You can watch this program online here.
From the hearts of the enslaved, to the dreams of freedmen, to the urgent pleas of today’s black American citizens, the journey toward the full franchise of freedom lives on. We’ll celebrate what’s come before — and consider what’s yet to be done.
This year’s Created Equal event commemorates Emancipation Day in Florida, which is recognized on May 20. More than two years after President Lincoln signed the Emancipation Proclamation, Union General McCook announced Emancipation to the state of Florida from the Knott House in Leon County on May 20, 1865.
The journey toward freedom that began 156 years ago, continues today in our community. On Thursday, May 20th at 6:30 p.m. we’ll celebrate this legacy and consider our generation’s work still to do.
Across the years, across the state — we’ll connect our past, present and future to consider the legacy of Emancipation Day in Florida. To honor the past and look to the future, Created Equal 2021 will highlight both local and state-wide historians as they discuss Florida’s history of enslavement, civil rights and how we continue to stretch towards freedom today.
MEET OUR PANEL
Dr. Larry Rivers is a Distinguished Professor of History at Florida A&M University (FAMU) in Tallahassee. He brings a rich background of knowledge to the panel as a respected author, historian, and scholar. Dr. Rivers has authored or co-authored eight books on various aspects of Southern History in addition to over 60 scholarly articles and book reviews in professional refereed journals. His book Slavery in Florida: Territorial Days to Emancipation captured three national awards, and his book Rebels and Runaways: Slave Resistance in 19th Century Florida received two history awards.
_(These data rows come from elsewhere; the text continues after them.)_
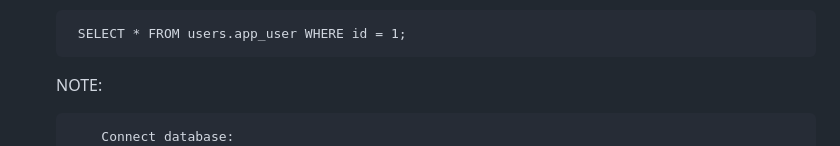
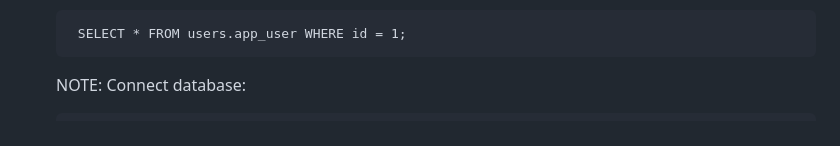
Before and after one commit to DoNotDisturbMe/steptech_assignment, a Markdown page: README.md, the part around the change. Drawn GitHub-style.

```diff
--- a/README.md
+++ b/README.md
@@ -113,8 +113,8 @@ c. Write SQL queries to:
 
        SELECT * FROM users.app_user WHERE id = 1;
   NOTE:
+          Connect database:
 
-          Connect database:
                     DATABASES = {
                     'default': {
                         'ENGINE': 'django.db.backends.mysql',
```
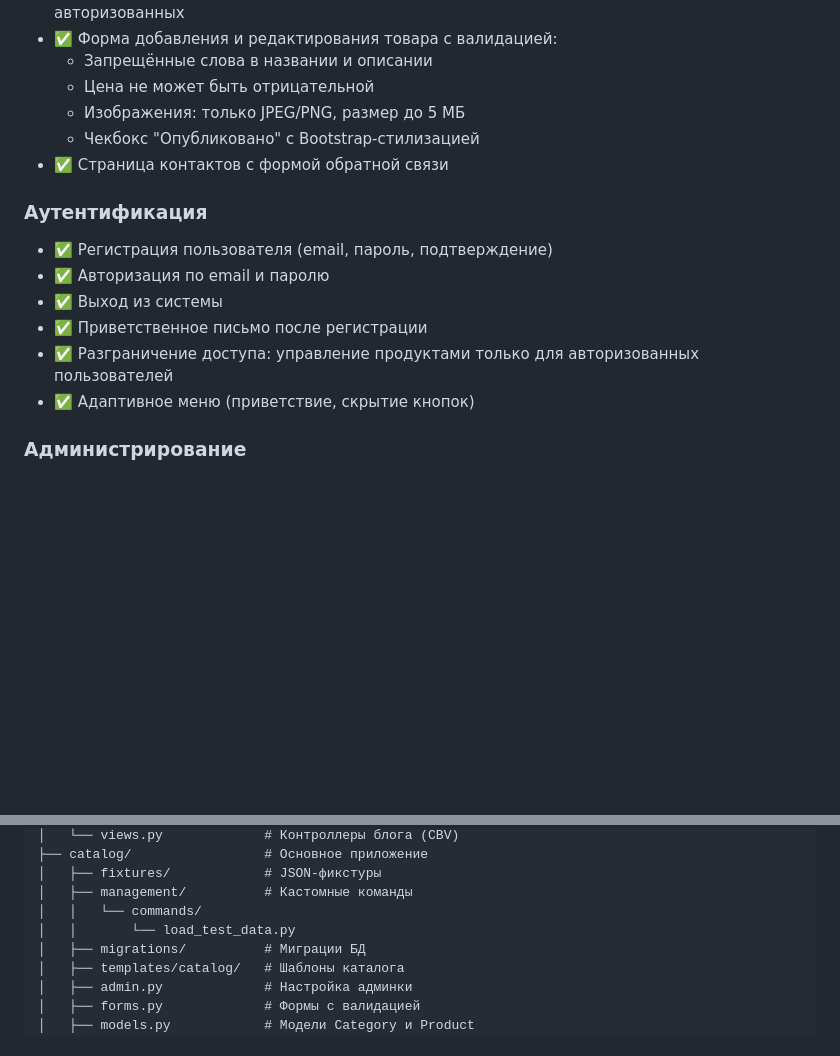
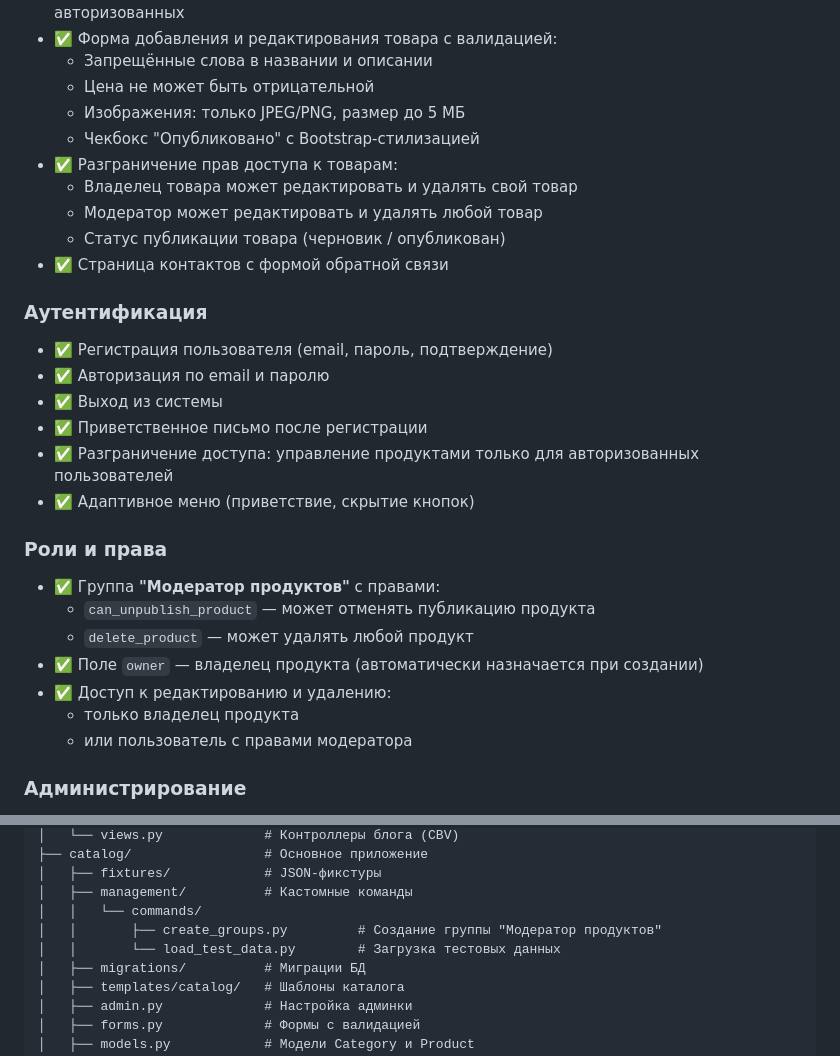
Before and after one commit to bezza8418/django_shop, a Markdown page: README.md, 2 parts joined by grey strips. GitHub-like rendering; blank space fills up the shorter version.

Commit message:
обновлён README под ДЗ №28 (роли, права, владелец)

```diff
--- a/README.md
+++ b/README.md
@@ -20,6 +20,10 @@
   - Цена не может быть отрицательной
   - Изображения: только JPEG/PNG, размер до 5 МБ
   - Чекбокс "Опубликовано" с Bootstrap-стилизацией
+- ✅ Разграничение прав доступа к товарам:
+  - Владелец товара может редактировать и удалять свой товар
+  - Модератор может редактировать и удалять любой товар
+  - Статус публикации товара (черновик / опубликован)
 - ✅ Страница контактов с формой обратной связи
 
 ### Аутентификация
@@ -29,6 +33,15 @@
 - ✅ Приветственное письмо после регистрации
 - ✅ Разграничение доступа: управление продуктами только для авторизованных пользователей
 - ✅ Адаптивное меню (приветствие, скрытие кнопок)
+
+### Роли и права
+- ✅ Группа **"Модератор продуктов"** с правами:
+  - `can_unpublish_product` — может отменять публикацию продукта
+  - `delete_product` — может удалять любой продукт
+- ✅ Поле `owner` — владелец продукта (автоматически назначается при создании)
+- ✅ Доступ к редактированию и удалению:
+  - только владелец продукта
+  - или пользователь с правами модератора
 
 ### Администрирование
 - ✅ Админ-панель для управления категориями и продуктами
@@ -156,7 +169,8 @@ django_shop/
 │   ├── fixtures/            # JSON-фикстуры
 │   ├── management/          # Кастомные команды
 │   │   └── commands/
-│   │       └── load_test_data.py
+│   │       ├── create_groups.py         # Создание группы "Модератор продуктов"
+│   │       └── load_test_data.py        # Загрузка тестовых данных
 │   ├── migrations/          # Миграции БД
 │   ├── templates/catalog/   # Шаблоны каталога
 │   ├── admin.py             # Настройка админки
```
Dr. Rivers’ most recent work is Father James Page: An Enslaved Preacher’s Climb to Freedom!
Althemese Barnes founded the John G. Riley Museum in 1996. A year later, she established the Florida African American Heritage Preservation Network, a statewide professional museum association that serves as a resource in preserving Florida’s African American culture. Ms. Barnes has served as its director in the years since. She is a member of the National Board-Institute of Museum and Library Services, the National Association of African American Museums, and the National Trust for Historic Preservation, in addition to other memberships. Ms. Barnes is responsible for over 23 historical publications such as books, documentaries, a short film based on research conducted by graduate-level interns, subject experts, and personal oral history interviews.
Dr. Paul Ortiz is the director of the Samuel Proctor Oral History Program and professor of history at the University of Florida. Dr. Ortiz brings a unique perspective to the panel being an accomplished author and consultant speaking on African American and Black experiences in Florida and beyond. Dr. Ortiz’s book Emancipation Betrayed: The Hidden History of Black Organizing and White Violence in Florida from Reconstruction to the Bloody Election of 1920 was described by Beyondchron.org “As both an essential teaching of American history and a critical resource for understanding grassroots organizing today.” He also served as a consultant and featured narrator for the PBS series from Henry Louis Gates, Jr. titled: The Black Church: This is Our Story, This is Our Song.